High on Pot Stocks? Here’s How to Not Get Burned
An outfit called “PotStockGuru” recently sent around a promotional email touting a stock on the basis that “the new Pot Stock Market is the hottest thing since the dot-com boom!”
It is curious they should choose the dot-com boom as their selling point. To anyone who remembers it correctly, the dot-com boom is more of a cautionary tale than something to relive. In any case, this email was interesting just because it so vividly illustrated the type of investment pitch that consumers should treat with maximum suspicion.
The trouble with marijuana stocks and “hot” stock tips
Here are some caveats about hot stock tips in general — and marijuana stocks in particular:
- Consider the source. It is not clear who “PotStockGuru” is, and that is a problem. The reputation, track record and resources of whoever is making a recommendation matter a great deal. If you do not know where it is coming from, you do not know how good the recommendation is.
- Consider the motive. Even when the recommender is well-known — say, a prominent TV personality — you should consider the motive behind the recommendation. Are they giving you advice for your benefit, or for the benefit of a stock they might just happen to own?

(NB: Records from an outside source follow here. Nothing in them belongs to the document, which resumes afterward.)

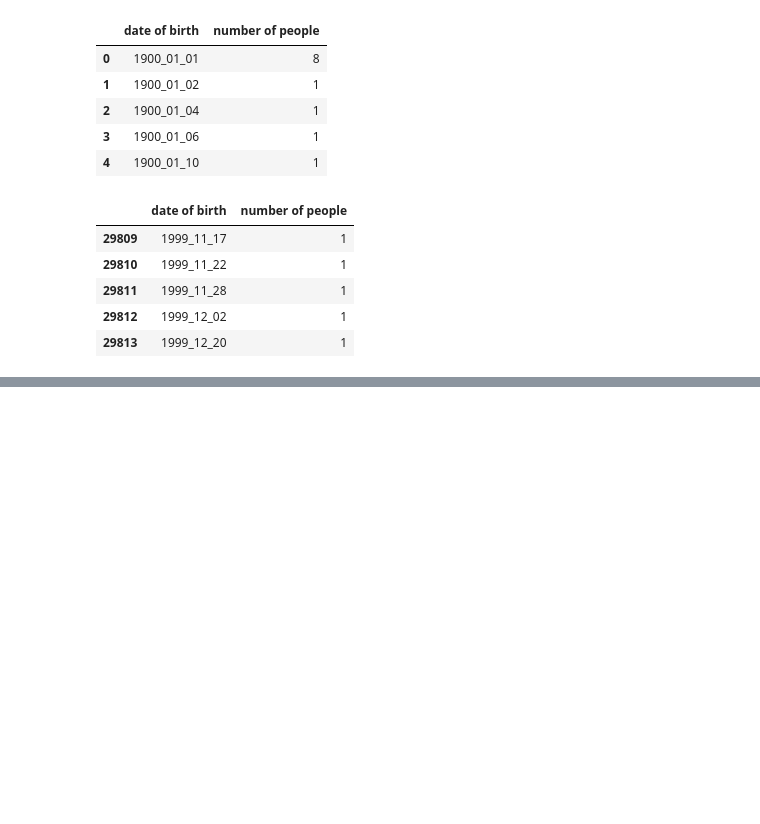
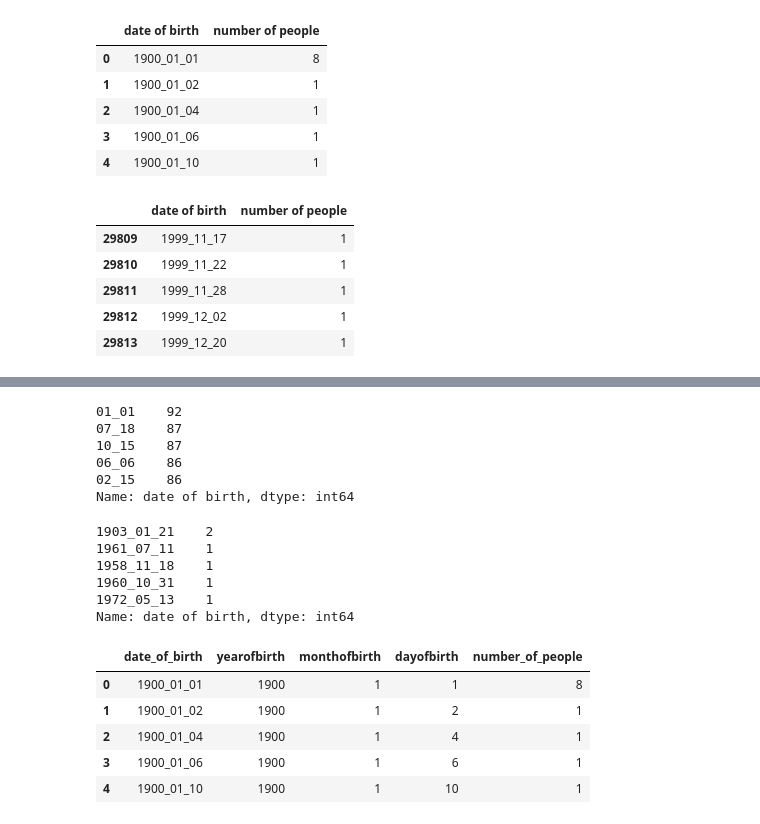
Before and after one commit to casualcoderlibhongo/Eighty20-Question-1, a Jupyter notebook: Q1 solution.ipynb, the cells around one changed output, grey strips where cells are left out. Cells and saved outputs as stored; diff of their text form; code cells hidden in the pictures; blank space fills up the shorter version.

```diff
--- a/Q1 solution.ipynb
+++ b/Q1 solution.ipynb
@@ -72,0 +107,28 @@ Percentage that fit pattern: 5.75%
+# %%
+df2['date of birth'].value_counts().head()
+# %% [output]
+01_01    92
+07_18    87
+10_15    87
+06_06    86
+02_15    86
+Name: date of birth, dtype: int64
+# %%
+df['date of birth'].value_counts().head()
+# %% [output]
+1903_01_21    2
+1961_07_11    1
+1958_11_18    1
+1960_10_31    1
+1972_05_13    1
+Name: date of birth, dtype: int64
+# %%
+clean_df = pd.read_csv('clean_data.csv')
+clean_df.head()
+# %% [output]
+|  | date_of_birth | yearofbirth | monthofbirth | dayofbirth | number_of_people |
+| 0 | 1900_01_01 | 1900 | 1 | 1 | 8 |
+| 1 | 1900_01_02 | 1900 | 1 | 2 | 1 |
+| 2 | 1900_01_04 | 1900 | 1 | 4 | 1 |
+| 3 | 1900_01_06 | 1900 | 1 | 6 | 1 |
+| 4 | 1900_01_10 | 1900 | 1 | 10 | 1 |
```
Also changed, not shown: parts of 10 cells of this notebook, 1 other file.
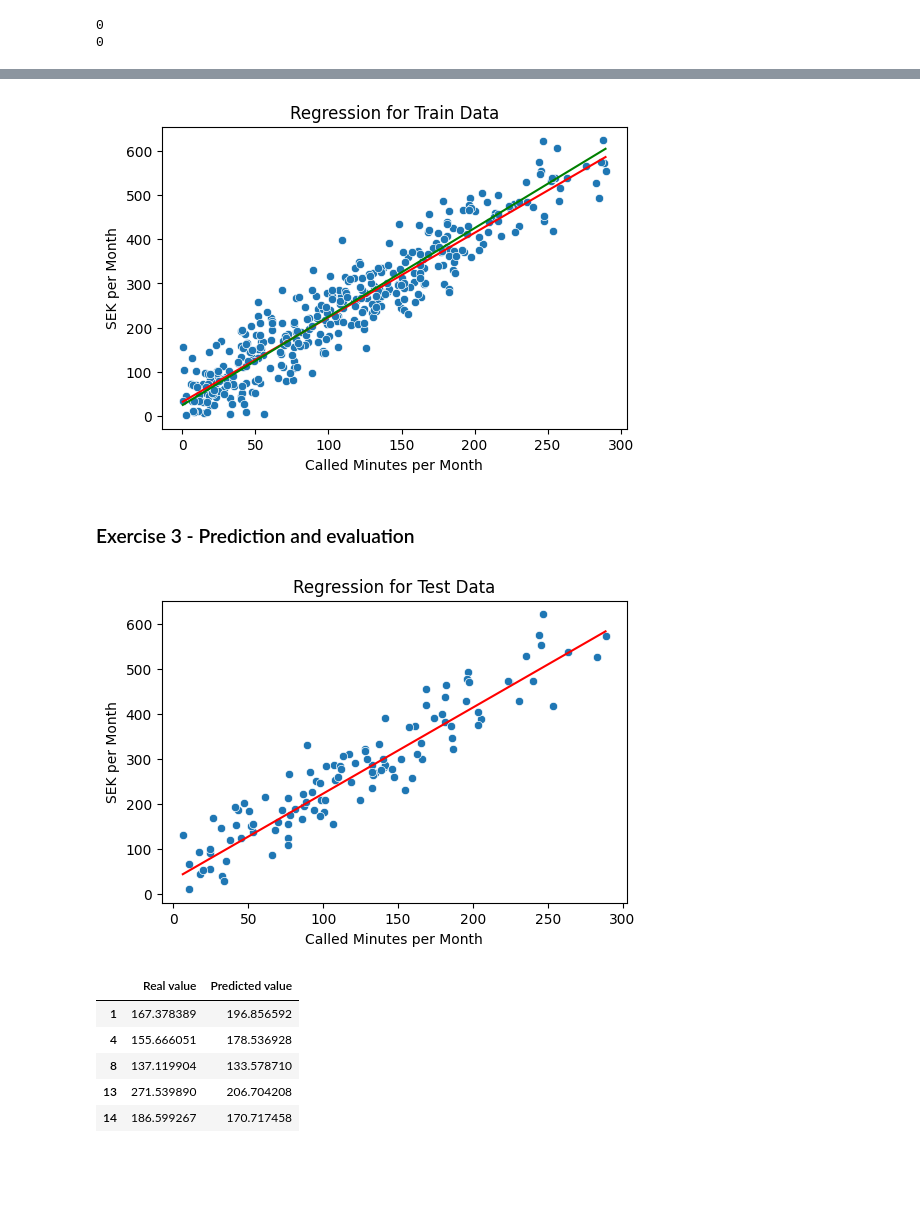
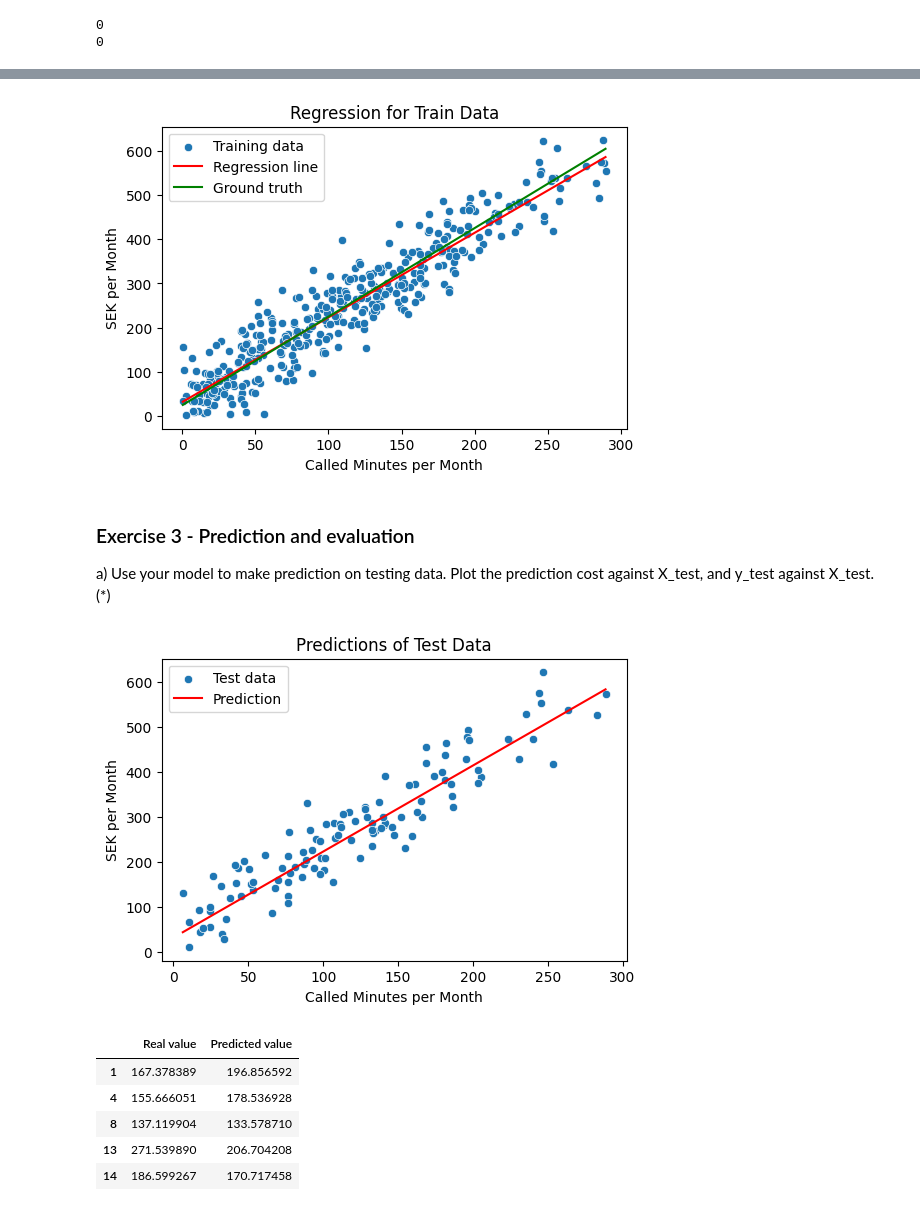
Before and after one commit to Anna-MariaSjolund/Machine-learning, a Jupyter notebook: exercises_0.ipynb, the cells around one changed output, grey strips where cells are left out. Drawn from its saved outputs; the diff is of its cells as text; code cells hidden in the pictures; blank space fills up the shorter version.

```diff
--- a/exercises_0.ipynb
+++ b/exercises_0.ipynb
@@ -79,5 +106,9 @@ plot_data(phone_data_outliers_rem, ground_truth=True, title="Simulated Phone Dat
 # %%
 def train_test_split(X:pd.DataFrame, y:pd.DataFrame, train_fraction:float=.7, random_state:int=42, replace:bool=False) -> tuple:
+    """
+    Splits two dataframes (X and y) at the specified fraction.
+    Random state is set to a specific seed, so that both the X and y data contains the same indexes.
+    """
 
     train_fraction = int(len(X) * train_fraction)
 
@@ -132,22 +173,31 @@ print(len(X_train) + len(X_test))
 # %%
-def prediction_model(x_value):
+def prediction_model(x_value:float):
+    """
+    Calculates the intercept and the slope,
+    and returns the predicted y-value.
+    """
 
     beta_1, beta_0 = np.polyfit(X_train, y_train, deg = 1) #degree 1 is simple linear regression
     predicted_value = beta_0 + beta_1 * x_value
 
     return predicted_value
 # %%
-predicted_price_train_data = [prediction_model(data_point) for data_point in X_train]
-line_y_ground_truth = 25 + 2 * X_train
+#Creating the lines
+regression_line = [prediction_model(data_point) for data_point in X_train] #Calculates the regression line
+ground_truth_line = 25 + 2 * X_train #Calculates the ground truth
 
+#Plotting the data
 fig, ax = plt.subplots(dpi=100)
 sns.scatterplot(data = phone_data_outliers_rem, x = "Called Minutes", y = "Price")
 _ = ax.set(xlabel="Called Minutes per Month", ylabel="SEK per Month", title="Regression for Train Data")
-_ = sns.lineplot(x=X_train, y=predicted_price_train_data, color="red")
-_ = sns.lineplot(x=X_train, y=line_y_ground_truth, color="green")
+_ = sns.lineplot(x=X_train, y=regression_line, color="red")
+_ = sns.lineplot(x=X_train, y=ground_truth_line, color="green")
+_ = ax.legend(labels=["Training data", "Regression line", "Ground truth"])
 # %% [output]
-[figure, old version]
+[figure, new version]
-# %% [markdown]
-### Exercise 3 - Prediction and evaluation
+# %% [markdown]
+### Exercise 3 - Prediction and evaluation
+
+a) Use your model to make prediction on testing data. Plot the prediction cost against X_test, and y_test against X_test. (*)
 # %%
 # Make predictions for the test data
@@ -155,8 +205,11 @@ predicted_price_test_data = [prediction_model(data_point) for data_point in X_te
 # %%
+#Plotting the data
 fig, ax = plt.subplots(dpi=100)
+
 sns.scatterplot(x=X_test, y=y_test)
-_ = ax.set(xlabel="Called Minutes per Month", ylabel="SEK per Month", title="Regression for Test Data")
-_ = sns.lineplot(x=X_test, y=predicted_price_test_data, color="red")
+_ = ax.set(xlabel="Called Minutes per Month", ylabel="SEK per Month", title="Predictions of Test Data")
+_ = sns.lineplot(x=X_test, y=predicted_price, color="red")
+_ = ax.legend(labels=["Test data", "Prediction"])
 # %% [output]
-[figure, old version]
+[figure, new version]
 # %%
```
Also changed, not shown: parts of 79 cells of this notebook.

- Beware of penny stocks. The recommendation from PotStockGuru was for a penny stock. The SEC defines a penny stock as any whose price is below $5 a share. In the case of this recommendation, the description was especially apt because the stock in question was selling for exactly one penny. Anyway, the SEC cautions that penny stocks are illiquid and highly speculative. Now that’s stock advice worth heeding.
- Be cautious of “the next big thing.” The legalization of marijuana in a couple of states has led to a buzz that goes beyond a craving for Twinkies. The investment buzz is that this new market will create a vast new profit potential for companies legally involved in cultivating, distributing and retailing pot. That may prove to be true, but buying into that type of big-picture thesis can be treacherous. During the 1990s Internet boom, scores of companies whose only real connection to the Internet was having a corporate site that placed “.com” after their official names in the hopes their stocks would get swept up in the hype. The SEC recently issued warnings to several companies trying to cash in on what has been dubbed the “green rush,” because the only connections these companies seem to have to marijuana are names that would make a stoner giggle.
- Is there a business model or just hype? Even if you find a stock that is actually in the legitimate marijuana business, that connection alone is not enough. There needs to be a business model that will let them operate at a profit and sustain an advantage against competition.
- The legal ground is shaky. Remember, the federal government still considers pot illegal, and the tide supporting legalization at the state level could turn back around. A few legislative and enforcement actions could quickly wipe out this market.
Finally, beware any stock recommendation that uses exclamation points. This e-mail had several; serious analysts typically do not use them. Imagine each exclamation point as the needle on a BS detector. On this particular recommendation, all the needles were pointing straight up.